[User interface change data]
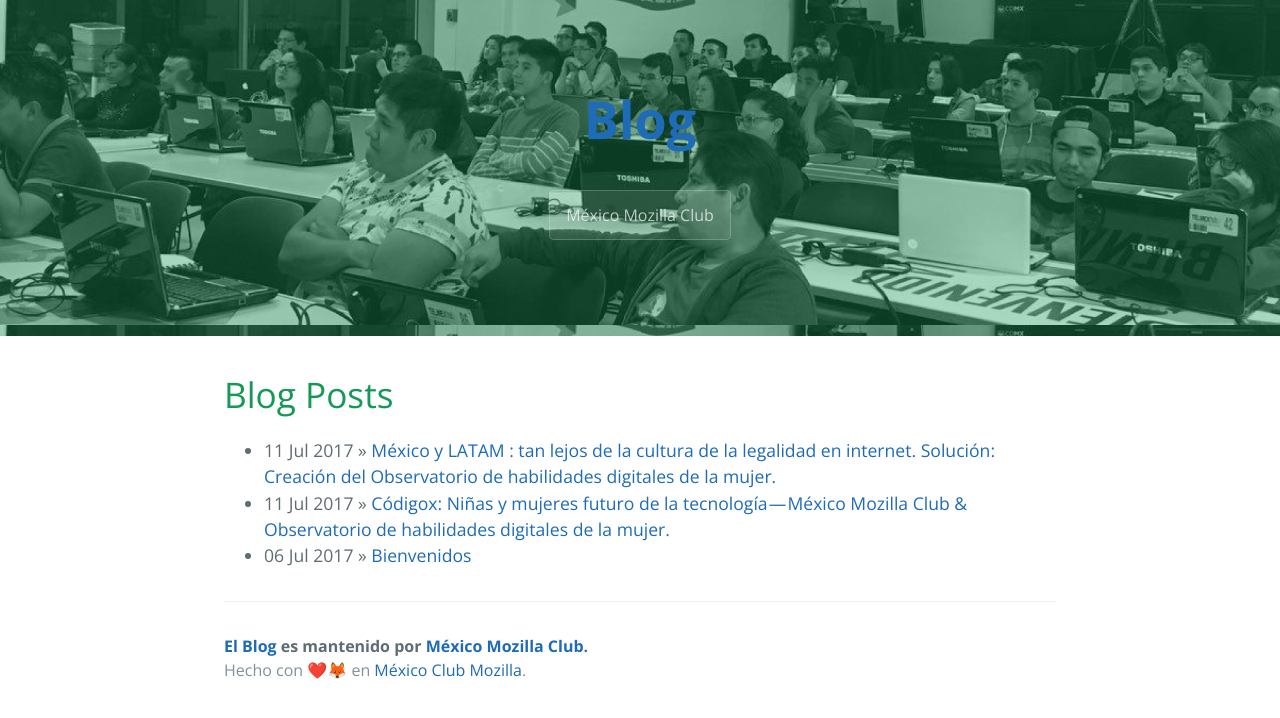
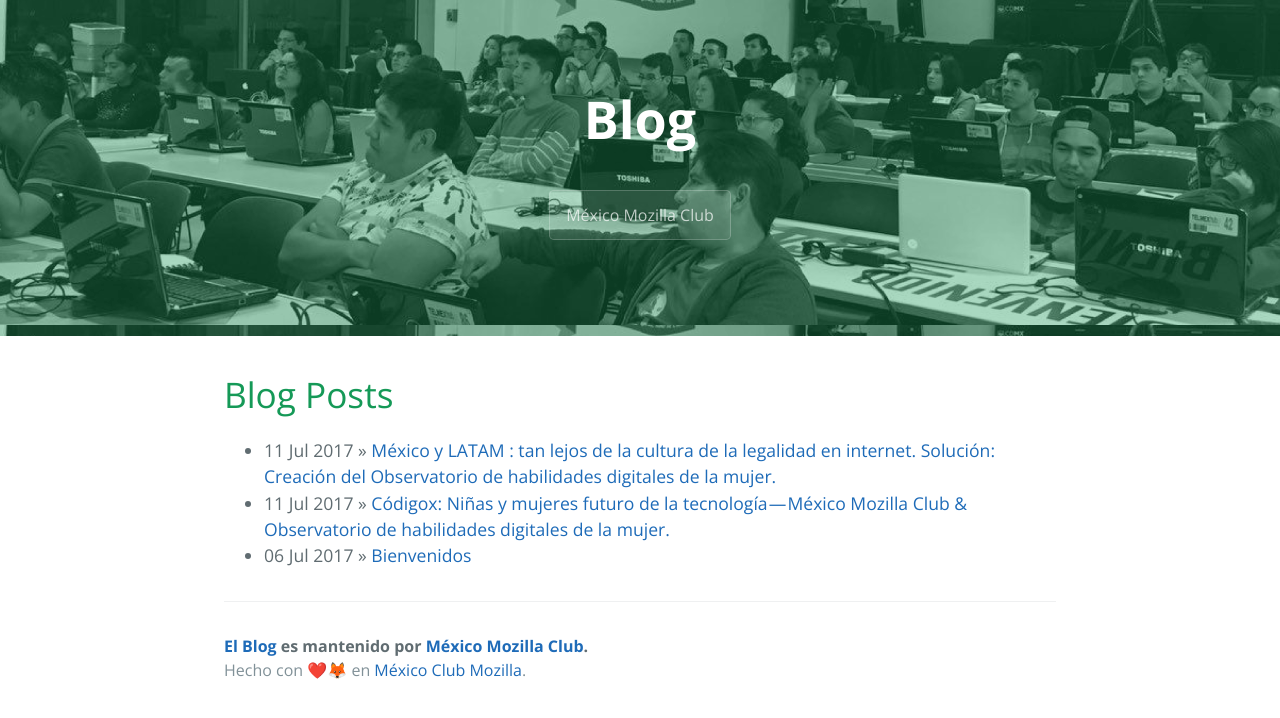
Before and after one commit to mexicomozillaclub/blog, a Jekyll site: the page built from index.html, in a window 1280 px wide. Shown: the top 718 px of the page. Built offline with Jekyll 4.4.1, drawn with Linux system fonts in a browser that asks for light colours; the list of posts is cut into pages by our own code.

Commit message:
Update color title

```diff
--- a/_includes/page-header.html
+++ b/_includes/page-header.html
@@ -1,5 +1,5 @@
 <section class="page-header">
-  <h1 class="project-name"><a href="https://mexicomozillaclub.github.io/blog/">{{ site.title }}</a></h1>
+  <h1 class="project-name"><a href="https://mexicomozillaclub.github.io/blog/" style="color: white;">{{ site.title }}</a></h1>
   <h2 class="project-tagline">{{ site.tagline }}</h2>
   <a href="http://www.mexicomozillaclub.com/" class="btn">México Mozilla Club</a>
 </section>
```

WHAT IS NEEDED: Filter the entries down to the lines with the word "name" in them, and copy those lines.

REPLY TO THE EXERCISE:
-  <h1 class="project-name"><a href="https://mexicomozillaclub.github.io/blog/">{{ site.title }}</a></h1>
+  <h1 class="project-name"><a href="https://mexicomozillaclub.github.io/blog/" style="color: white;">{{ site.title }}</a></h1>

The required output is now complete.